HOW TO COMPLETE THIS TASK
Spot each line in the data below containing "longitude" and copy it.

MATERIAL SUPPLIED: Begin

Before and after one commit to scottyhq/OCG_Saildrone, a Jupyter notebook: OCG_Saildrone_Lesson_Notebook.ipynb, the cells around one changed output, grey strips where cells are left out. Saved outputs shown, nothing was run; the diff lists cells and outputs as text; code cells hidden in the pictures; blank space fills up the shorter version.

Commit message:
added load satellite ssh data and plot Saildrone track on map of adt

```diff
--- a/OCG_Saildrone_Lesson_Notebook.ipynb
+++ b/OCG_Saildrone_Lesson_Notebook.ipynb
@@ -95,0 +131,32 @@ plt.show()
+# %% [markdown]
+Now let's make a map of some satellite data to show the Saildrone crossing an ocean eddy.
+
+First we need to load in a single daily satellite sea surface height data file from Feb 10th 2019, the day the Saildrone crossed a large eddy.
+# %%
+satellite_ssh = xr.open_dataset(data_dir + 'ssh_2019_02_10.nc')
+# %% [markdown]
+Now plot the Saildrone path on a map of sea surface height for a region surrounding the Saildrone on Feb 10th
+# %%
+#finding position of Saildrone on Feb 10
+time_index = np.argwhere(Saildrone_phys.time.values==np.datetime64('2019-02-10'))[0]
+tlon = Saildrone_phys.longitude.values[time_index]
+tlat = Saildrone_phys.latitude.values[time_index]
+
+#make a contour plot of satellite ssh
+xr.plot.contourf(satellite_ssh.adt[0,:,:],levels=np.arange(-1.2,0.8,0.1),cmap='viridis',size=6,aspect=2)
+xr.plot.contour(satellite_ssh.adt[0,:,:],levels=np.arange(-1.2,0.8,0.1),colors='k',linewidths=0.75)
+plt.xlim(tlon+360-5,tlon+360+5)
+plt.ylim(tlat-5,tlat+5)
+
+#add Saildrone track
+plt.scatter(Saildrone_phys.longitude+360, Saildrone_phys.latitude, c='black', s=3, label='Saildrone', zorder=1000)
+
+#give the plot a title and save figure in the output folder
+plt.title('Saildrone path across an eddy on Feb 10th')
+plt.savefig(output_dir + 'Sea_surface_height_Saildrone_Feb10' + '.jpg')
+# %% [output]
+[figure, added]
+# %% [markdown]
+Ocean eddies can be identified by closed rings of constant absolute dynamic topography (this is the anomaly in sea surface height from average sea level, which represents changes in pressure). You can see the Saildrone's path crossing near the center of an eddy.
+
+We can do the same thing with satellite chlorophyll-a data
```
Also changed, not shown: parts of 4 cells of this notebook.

MATERIAL SUPPLIED: End

WORKED SOLUTION
+tlon = Saildrone_phys.longitude.values[time_index]
+plt.scatter(Saildrone_phys.longitude+360, Saildrone_phys.latitude, c='black', s=3, label='Saildrone', zorder=1000)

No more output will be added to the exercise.